- _About this exercise_
Word for word, give the records again, dropping any picture they hold.

Revision comparison data
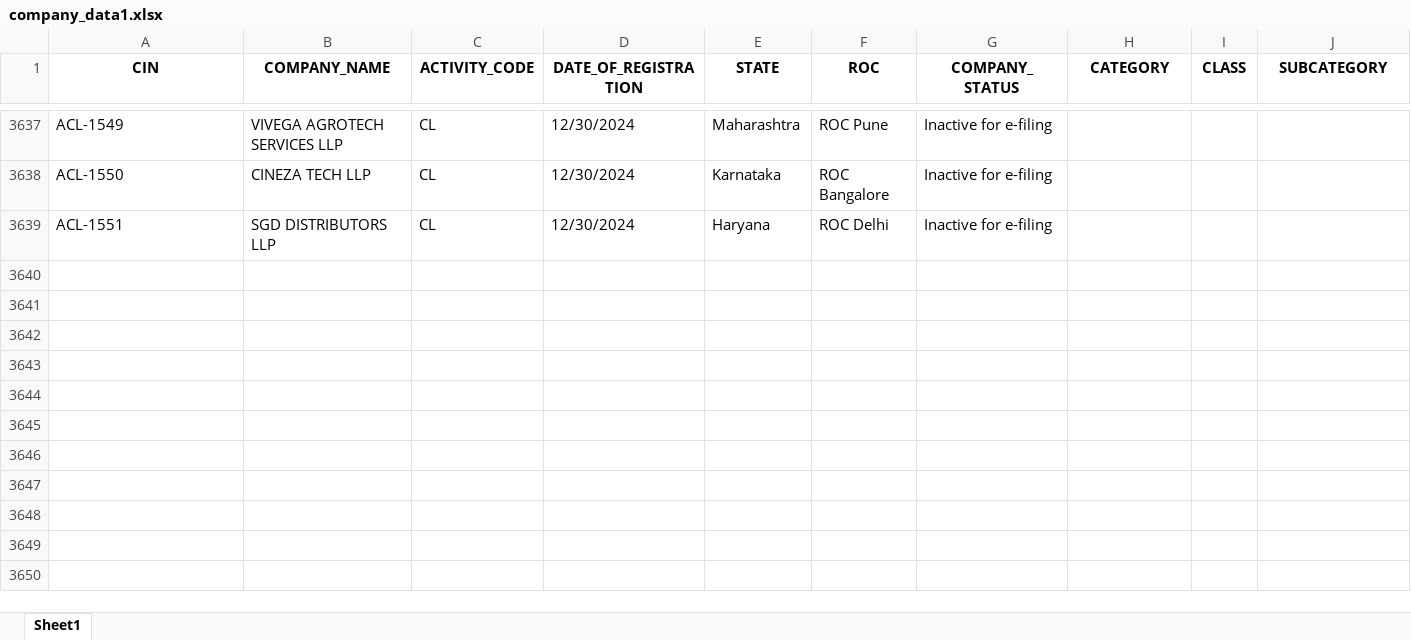
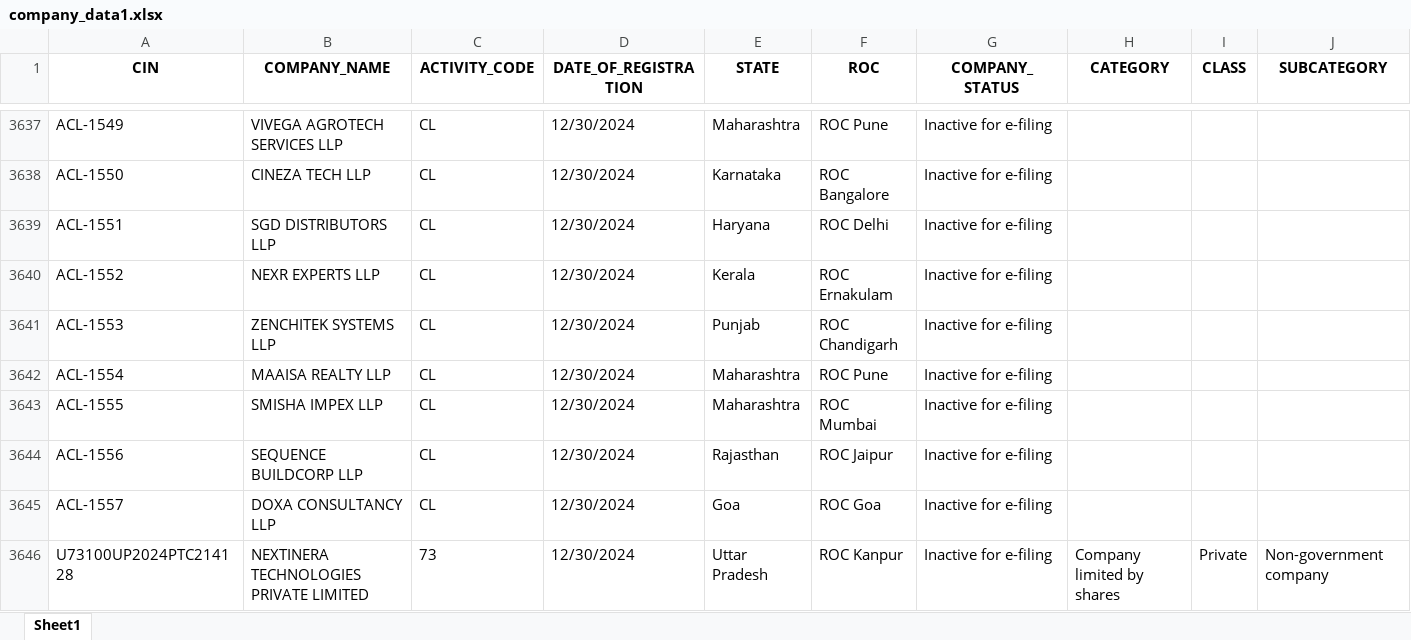
Before and after one commit to AbhinavChebrolu/99Papers-v2-singlerun, an Excel workbook: company_data1.xlsx, sheet Sheet1, drawn as a sheet; only a part is shown, gaps mark what is left out; values as stored, in another font and other column widths than the file's, no borders; rows hold the shown columns only; the diff covers the shown part only; the diff names each change by its address in the sheet, - before the commit and + after, or states it on an @@ line.

```diff
--- a/company_data1.xlsx (sheet Sheet1)
+++ b/company_data1.xlsx (sheet Sheet1)
+row 3640: ACL-1552 | NEXR EXPERTS LLP | CL | 12/30/2024 | Kerala | ROC Ernakulam | Inactive for e-filing
+row 3641: ACL-1553 | ZENCHITEK SYSTEMS LLP | CL | 12/30/2024 | Punjab | ROC Chandigarh | Inactive for e-filing
+row 3642: ACL-1554 | MAAISA REALTY LLP | CL | 12/30/2024 | Maharashtra | ROC Pune | Inactive for e-filing
+row 3643: ACL-1555 | SMISHA IMPEX LLP | CL | 12/30/2024 | Maharashtra | ROC Mumbai | Inactive for e-filing
+row 3644: ACL-1556 | SEQUENCE BUILDCORP LLP | CL | 12/30/2024 | Rajasthan | ROC Jaipur | Inactive for e-filing
+row 3645: ACL-1557 | DOXA CONSULTANCY LLP | CL | 12/30/2024 | Goa | ROC Goa | Inactive for e-filing
+row 3646: U73100UP2024PTC214128 | NEXTINERA TECHNOLOGIES PRIVATE LIMITED | 73 | 12/30/2024 | Uttar Pradesh | ROC Kanpur | Inactive for e-filing | Company limited by shares | Private | Non-government company
```
Also changed, not shown: 6 added rows and 11 edited cells elsewhere in this sheet, 3 other files.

- _Solution to the exercise_
Before and after one commit to AbhinavChebrolu/99Papers-v2-singlerun, an Excel workbook: company_data1.xlsx, sheet Sheet1, drawn as a sheet; only a part is shown, gaps mark what is left out; values as stored, in another font and other column widths than the file's, no borders; rows hold the shown columns only; the diff covers the shown part only; the diff names each change by its address in the sheet, - before the commit and + after, or states it on an @@ line.

```diff
--- a/company_data1.xlsx (sheet Sheet1)
+++ b/company_data1.xlsx (sheet Sheet1)
+row 3640: ACL-1552 | NEXR EXPERTS LLP | CL | 12/30/2024 | Kerala | ROC Ernakulam | Inactive for e-filing
+row 3641: ACL-1553 | ZENCHITEK SYSTEMS LLP | CL | 12/30/2024 | Punjab | ROC Chandigarh | Inactive for e-filing
+row 3642: ACL-1554 | MAAISA REALTY LLP | CL | 12/30/2024 | Maharashtra | ROC Pune | Inactive for e-filing
+row 3643: ACL-1555 | SMISHA IMPEX LLP | CL | 12/30/2024 | Maharashtra | ROC Mumbai | Inactive for e-filing
+row 3644: ACL-1556 | SEQUENCE BUILDCORP LLP | CL | 12/30/2024 | Rajasthan | ROC Jaipur | Inactive for e-filing
+row 3645: ACL-1557 | DOXA CONSULTANCY LLP | CL | 12/30/2024 | Goa | ROC Goa | Inactive for e-filing
+row 3646: U73100UP2024PTC214128 | NEXTINERA TECHNOLOGIES PRIVATE LIMITED | 73 | 12/30/2024 | Uttar Pradesh | ROC Kanpur | Inactive for e-filing | Company limited by shares | Private | Non-government company
```
Also changed, not shown: 6 added rows and 11 edited cells elsewhere in this sheet, 3 other files.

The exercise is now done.